*** Begin section ***

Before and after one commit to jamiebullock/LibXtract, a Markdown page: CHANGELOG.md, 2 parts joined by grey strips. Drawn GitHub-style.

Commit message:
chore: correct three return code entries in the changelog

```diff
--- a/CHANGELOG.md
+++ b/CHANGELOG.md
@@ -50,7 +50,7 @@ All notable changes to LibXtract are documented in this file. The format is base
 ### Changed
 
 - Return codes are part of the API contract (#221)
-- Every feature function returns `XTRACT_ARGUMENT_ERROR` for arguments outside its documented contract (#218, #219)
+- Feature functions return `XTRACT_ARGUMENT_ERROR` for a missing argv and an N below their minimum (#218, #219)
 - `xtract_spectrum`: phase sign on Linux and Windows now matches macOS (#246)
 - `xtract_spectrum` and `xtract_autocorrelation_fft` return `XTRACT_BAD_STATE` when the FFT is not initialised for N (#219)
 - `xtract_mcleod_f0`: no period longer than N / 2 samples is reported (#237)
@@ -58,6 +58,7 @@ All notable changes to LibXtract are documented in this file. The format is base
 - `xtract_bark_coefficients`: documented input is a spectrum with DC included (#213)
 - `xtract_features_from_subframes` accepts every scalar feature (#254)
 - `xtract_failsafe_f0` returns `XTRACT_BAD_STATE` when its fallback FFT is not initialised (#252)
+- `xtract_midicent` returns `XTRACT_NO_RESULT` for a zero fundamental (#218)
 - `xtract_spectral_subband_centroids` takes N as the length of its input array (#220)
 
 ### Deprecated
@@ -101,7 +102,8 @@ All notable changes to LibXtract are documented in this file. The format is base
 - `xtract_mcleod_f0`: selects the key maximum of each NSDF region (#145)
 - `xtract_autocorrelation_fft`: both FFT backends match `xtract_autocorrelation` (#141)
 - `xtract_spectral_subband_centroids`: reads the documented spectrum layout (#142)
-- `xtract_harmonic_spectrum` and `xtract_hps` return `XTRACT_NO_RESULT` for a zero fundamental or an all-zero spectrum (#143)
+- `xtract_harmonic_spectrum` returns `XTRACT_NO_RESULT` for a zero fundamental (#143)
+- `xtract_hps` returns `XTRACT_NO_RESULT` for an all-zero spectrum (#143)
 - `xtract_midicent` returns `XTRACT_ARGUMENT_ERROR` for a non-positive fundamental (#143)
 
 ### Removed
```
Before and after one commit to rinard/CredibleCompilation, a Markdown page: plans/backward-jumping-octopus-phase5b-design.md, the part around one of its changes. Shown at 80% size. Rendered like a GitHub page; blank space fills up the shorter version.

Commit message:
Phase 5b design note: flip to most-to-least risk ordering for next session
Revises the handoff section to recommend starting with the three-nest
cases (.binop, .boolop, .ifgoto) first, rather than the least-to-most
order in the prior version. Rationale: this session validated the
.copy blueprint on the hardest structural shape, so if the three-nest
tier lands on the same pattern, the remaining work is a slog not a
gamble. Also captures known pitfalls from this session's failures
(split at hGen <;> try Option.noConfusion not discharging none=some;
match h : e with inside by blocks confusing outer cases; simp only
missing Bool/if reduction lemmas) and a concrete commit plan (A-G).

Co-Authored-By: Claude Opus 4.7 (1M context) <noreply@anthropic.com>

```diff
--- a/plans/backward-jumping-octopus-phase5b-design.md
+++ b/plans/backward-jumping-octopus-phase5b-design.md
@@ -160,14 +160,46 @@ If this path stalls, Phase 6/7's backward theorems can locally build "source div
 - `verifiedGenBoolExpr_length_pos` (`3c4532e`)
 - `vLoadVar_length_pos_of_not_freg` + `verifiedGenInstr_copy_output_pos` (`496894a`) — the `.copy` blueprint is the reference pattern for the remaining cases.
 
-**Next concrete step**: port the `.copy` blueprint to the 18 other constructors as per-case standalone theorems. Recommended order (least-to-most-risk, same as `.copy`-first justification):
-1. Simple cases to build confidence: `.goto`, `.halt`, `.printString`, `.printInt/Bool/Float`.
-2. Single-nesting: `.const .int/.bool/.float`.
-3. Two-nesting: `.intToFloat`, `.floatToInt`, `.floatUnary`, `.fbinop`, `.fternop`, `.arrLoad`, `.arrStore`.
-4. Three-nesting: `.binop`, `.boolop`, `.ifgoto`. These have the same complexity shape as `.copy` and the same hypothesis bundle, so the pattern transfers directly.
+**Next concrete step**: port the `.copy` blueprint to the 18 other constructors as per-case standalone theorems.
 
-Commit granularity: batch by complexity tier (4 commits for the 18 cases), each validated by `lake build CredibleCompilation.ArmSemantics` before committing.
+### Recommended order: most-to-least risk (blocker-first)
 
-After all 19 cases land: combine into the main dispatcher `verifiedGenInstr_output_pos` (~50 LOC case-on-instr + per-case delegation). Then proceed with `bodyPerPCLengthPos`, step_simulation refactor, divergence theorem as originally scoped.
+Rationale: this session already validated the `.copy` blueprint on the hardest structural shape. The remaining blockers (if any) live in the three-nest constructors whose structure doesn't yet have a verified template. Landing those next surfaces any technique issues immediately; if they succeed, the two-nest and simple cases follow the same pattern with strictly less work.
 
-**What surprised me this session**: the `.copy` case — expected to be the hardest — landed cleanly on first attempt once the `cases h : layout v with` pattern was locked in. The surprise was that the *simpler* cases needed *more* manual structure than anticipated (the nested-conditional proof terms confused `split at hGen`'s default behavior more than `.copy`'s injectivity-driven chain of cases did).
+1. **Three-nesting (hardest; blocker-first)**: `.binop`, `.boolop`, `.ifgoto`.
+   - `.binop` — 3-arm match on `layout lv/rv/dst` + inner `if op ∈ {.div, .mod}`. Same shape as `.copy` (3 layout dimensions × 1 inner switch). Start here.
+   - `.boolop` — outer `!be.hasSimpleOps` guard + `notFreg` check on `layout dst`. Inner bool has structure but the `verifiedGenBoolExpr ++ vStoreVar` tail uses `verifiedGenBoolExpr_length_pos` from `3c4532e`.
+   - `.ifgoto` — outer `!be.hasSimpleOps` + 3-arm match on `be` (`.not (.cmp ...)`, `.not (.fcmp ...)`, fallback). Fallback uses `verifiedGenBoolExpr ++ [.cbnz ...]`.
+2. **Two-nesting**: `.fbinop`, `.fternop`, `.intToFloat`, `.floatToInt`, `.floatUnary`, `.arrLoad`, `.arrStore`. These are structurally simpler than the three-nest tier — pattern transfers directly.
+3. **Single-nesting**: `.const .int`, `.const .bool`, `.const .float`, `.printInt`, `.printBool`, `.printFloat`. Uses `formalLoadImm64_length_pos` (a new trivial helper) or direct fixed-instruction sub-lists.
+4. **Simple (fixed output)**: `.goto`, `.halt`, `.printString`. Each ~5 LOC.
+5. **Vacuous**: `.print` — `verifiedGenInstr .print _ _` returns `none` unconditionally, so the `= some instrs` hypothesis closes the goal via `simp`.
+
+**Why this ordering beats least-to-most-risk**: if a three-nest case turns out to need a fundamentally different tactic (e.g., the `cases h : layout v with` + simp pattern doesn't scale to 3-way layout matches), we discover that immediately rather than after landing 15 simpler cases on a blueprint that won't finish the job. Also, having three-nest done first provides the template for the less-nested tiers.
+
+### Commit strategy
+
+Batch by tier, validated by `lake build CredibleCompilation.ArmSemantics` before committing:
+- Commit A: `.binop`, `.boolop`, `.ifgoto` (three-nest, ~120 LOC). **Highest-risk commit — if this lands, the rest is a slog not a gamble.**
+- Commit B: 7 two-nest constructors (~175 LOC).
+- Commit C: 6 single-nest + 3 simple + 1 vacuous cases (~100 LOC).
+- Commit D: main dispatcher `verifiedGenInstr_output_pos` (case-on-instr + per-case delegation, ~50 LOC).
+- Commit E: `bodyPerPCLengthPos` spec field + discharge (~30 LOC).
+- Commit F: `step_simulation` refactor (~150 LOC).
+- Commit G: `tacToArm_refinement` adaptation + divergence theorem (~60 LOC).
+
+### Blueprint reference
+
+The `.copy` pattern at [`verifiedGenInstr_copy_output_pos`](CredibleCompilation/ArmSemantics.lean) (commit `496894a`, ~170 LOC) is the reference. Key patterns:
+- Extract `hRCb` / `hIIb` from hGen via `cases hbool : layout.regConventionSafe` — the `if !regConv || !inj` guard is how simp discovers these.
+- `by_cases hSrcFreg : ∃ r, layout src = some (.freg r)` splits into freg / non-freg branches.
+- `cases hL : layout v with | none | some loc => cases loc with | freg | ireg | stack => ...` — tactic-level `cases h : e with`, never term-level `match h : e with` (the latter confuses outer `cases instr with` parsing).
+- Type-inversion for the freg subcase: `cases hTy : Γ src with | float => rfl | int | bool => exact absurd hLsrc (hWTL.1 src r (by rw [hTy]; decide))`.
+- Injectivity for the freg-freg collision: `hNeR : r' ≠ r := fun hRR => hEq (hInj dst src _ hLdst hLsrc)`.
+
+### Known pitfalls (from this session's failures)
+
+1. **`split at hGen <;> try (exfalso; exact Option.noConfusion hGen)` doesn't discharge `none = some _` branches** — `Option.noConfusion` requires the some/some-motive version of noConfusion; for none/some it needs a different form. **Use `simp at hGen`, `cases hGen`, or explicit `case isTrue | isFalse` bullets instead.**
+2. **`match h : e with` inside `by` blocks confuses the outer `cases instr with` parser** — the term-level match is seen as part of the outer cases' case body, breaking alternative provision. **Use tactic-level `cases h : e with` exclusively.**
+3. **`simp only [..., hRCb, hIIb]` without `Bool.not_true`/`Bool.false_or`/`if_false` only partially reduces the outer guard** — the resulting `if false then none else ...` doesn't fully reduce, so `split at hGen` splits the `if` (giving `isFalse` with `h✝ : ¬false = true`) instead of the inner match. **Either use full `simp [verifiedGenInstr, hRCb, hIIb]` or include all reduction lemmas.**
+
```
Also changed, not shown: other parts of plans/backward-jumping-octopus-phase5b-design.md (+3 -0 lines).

*** End section ***

* What you should do *
From the data, work out how many lines include the word "Rationale"; the reply is that number and nothing else.

* Completed exercise *
2